1. When adults attune to the child and to themselves, children learn to become regulated.
2. When adults engage the child, children learn to connect
emotionally with others.
3. When adults respond to the child, children initiate reciprocal interactions with others.
4. When adults expand the child's initiations, children
communicate and negotiate with others.
5. When adults enter the pretend realm, children learn to imagine and create ideas.
6. When adults challenge a child to solve emotional and logical problems, children develop emotional thinking and logical thinking.
7. When adults reflect with a child, children learn to self-reflect or think broadly and deeply about themselves in relationship to the world.
Text description above excerpted from: Floortime Strategies to Promote Development in Children and Teens

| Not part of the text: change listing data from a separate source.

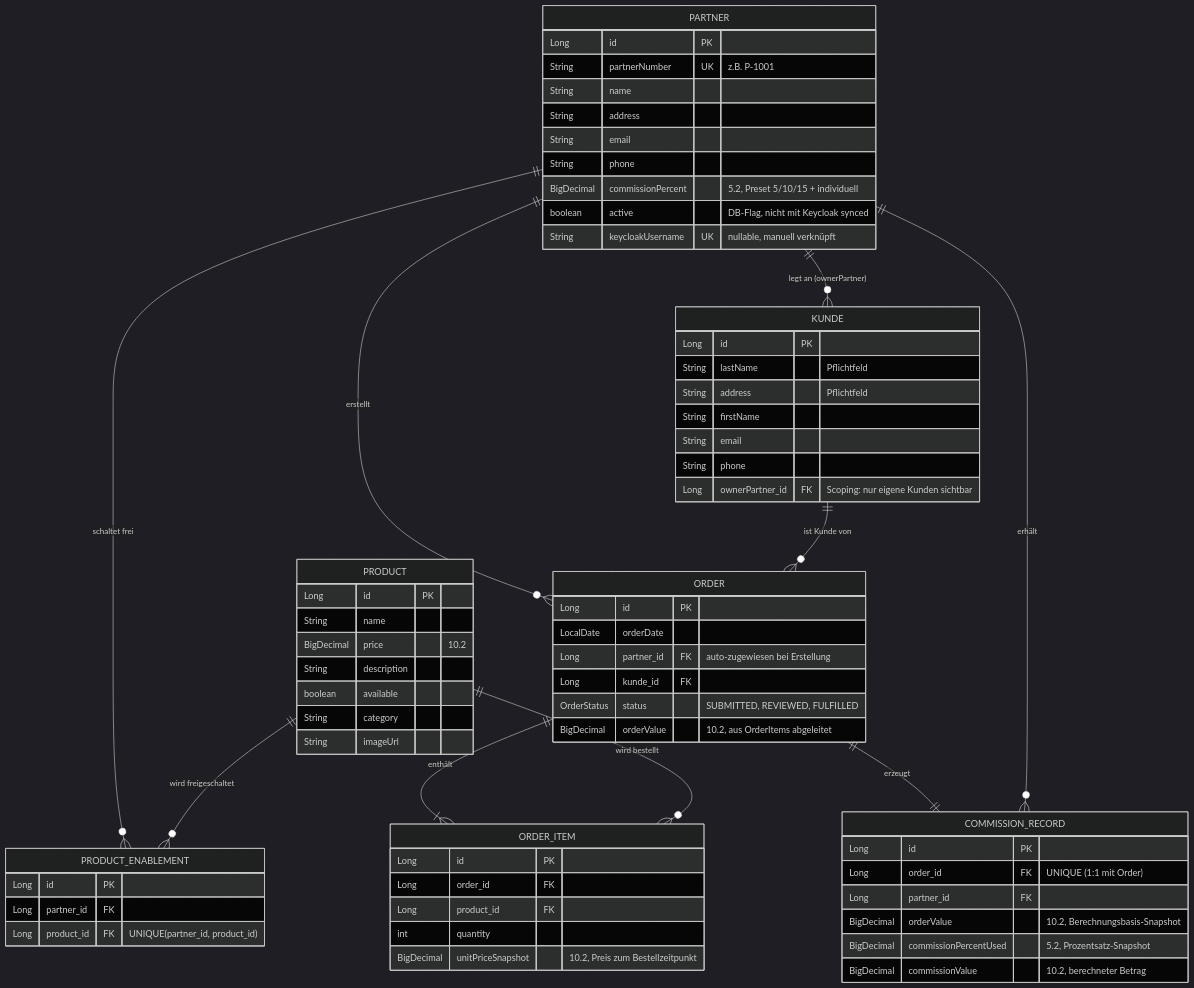
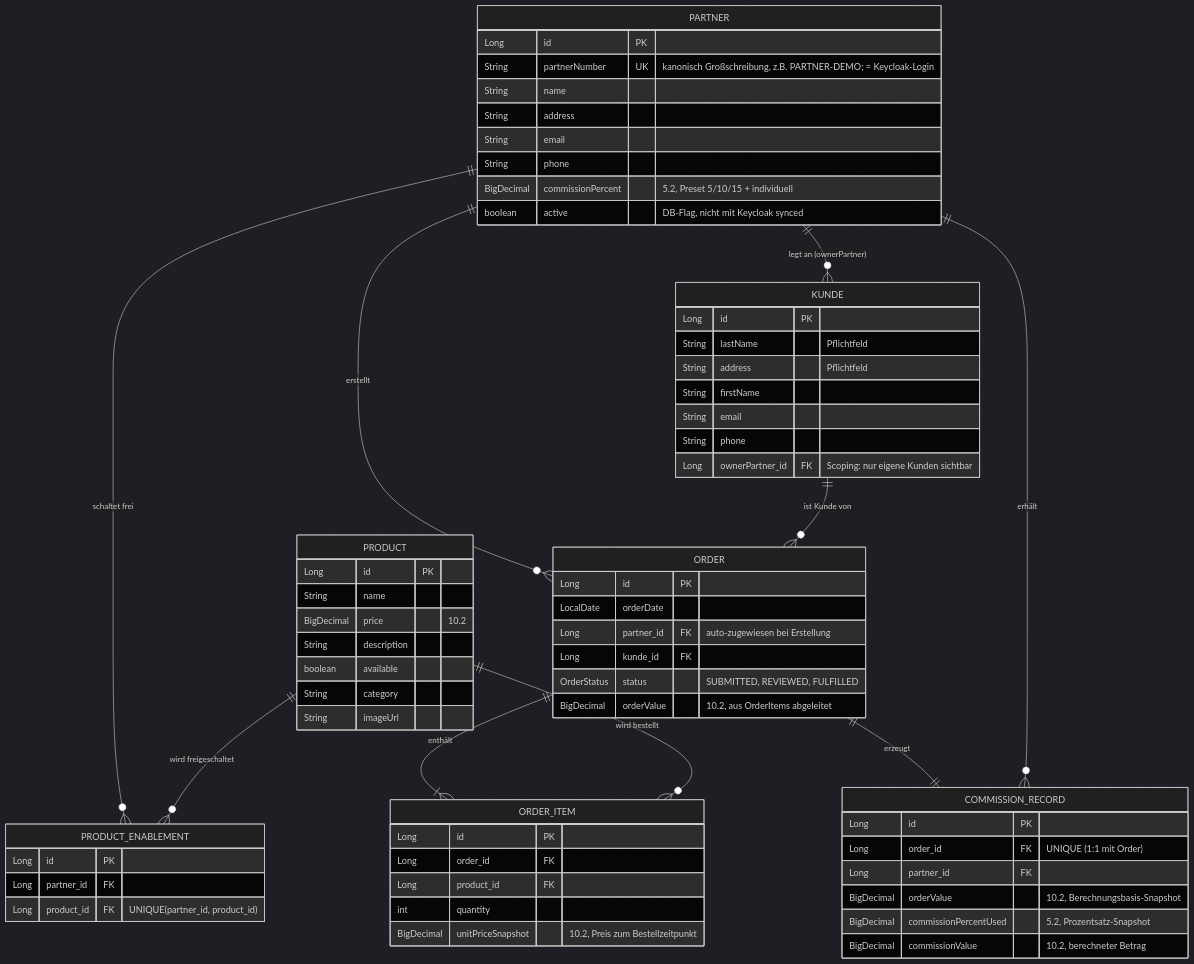
Before and after one commit to Chris-Vahram/diplomarbeit-papo: the diagram in docs/DATA_MODEL.md, drawn with Mermaid (dark theme). The commit also changed other lines of this file and 18 other files, not shown here.

First line of the commit message:
feat: link partner login via partnerNumber, drop keycloakUsername field

````diff
--- a/docs/DATA_MODEL.md
+++ b/docs/DATA_MODEL.md
@@ -10,76 +10,75 @@
 ```mermaid
 erDiagram
     PARTNER ||--o{ PRODUCT_ENABLEMENT : "schaltet frei"
     PRODUCT ||--o{ PRODUCT_ENABLEMENT : "wird freigeschaltet"
     PARTNER ||--o{ KUNDE : "legt an (ownerPartner)"
     PARTNER ||--o{ ORDER : "erstellt"
     KUNDE ||--o{ ORDER : "ist Kunde von"
     ORDER ||--|{ ORDER_ITEM : "enthält"
     PRODUCT ||--o{ ORDER_ITEM : "wird bestellt"
     ORDER ||--|| COMMISSION_RECORD : "erzeugt"
     PARTNER ||--o{ COMMISSION_RECORD : "erhält"
 
     PARTNER {
         Long id PK
-        String partnerNumber UK "z.B. P-1001"
+        String partnerNumber UK "kanonisch Großschreibung, z.B. PARTNER-DEMO; = Keycloak-Login"
         String name
         String address
         String email
         String phone
         BigDecimal commissionPercent "5.2, Preset 5/10/15 + individuell"
         boolean active "DB-Flag, nicht mit Keycloak synced"
-        String keycloakUsername UK "nullable, manuell verknüpft"
     }
 
     PRODUCT {
         Long id PK
         String name
         BigDecimal price "10.2"
         String description
         boolean available
         String category
         String imageUrl
     }
 
     PRODUCT_ENABLEMENT {
         Long id PK
         Long partner_id FK
         Long product_id FK "UNIQUE(partner_id, product_id)"
     }
 
     KUNDE {
         Long id PK
         String lastName "Pflichtfeld"
         String address "Pflichtfeld"
         String firstName
         String email
         String phone
         Long ownerPartner_id FK "Scoping: nur eigene Kunden sichtbar"
     }
 
     ORDER {
         Long id PK
         LocalDate orderDate
         Long partner_id FK "auto-zugewiesen bei Erstellung"
         Long kunde_id FK
         OrderStatus status "SUBMITTED, REVIEWED, FULFILLED"
         BigDecimal orderValue "10.2, aus OrderItems abgeleitet"
     }
 
     ORDER_ITEM {
         Long id PK
         Long order_id FK
         Long product_id FK
         int quantity
         BigDecimal unitPriceSnapshot "10.2, Preis zum Bestellzeitpunkt"
     }
 
     COMMISSION_RECORD {
         Long id PK
         Long order_id FK "UNIQUE (1:1 mit Order)"
         Long partner_id FK
         BigDecimal orderValue "10.2, Berechnungsbasis-Snapshot"
         BigDecimal commissionPercentUsed "5.2, Prozentsatz-Snapshot"
         BigDecimal commissionValue "10.2, berechneter Betrag"
     }
 ```
````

by Andrea Davis, Lahela Isaacson, and Michelle Hartwell (2014). Click here to find the book.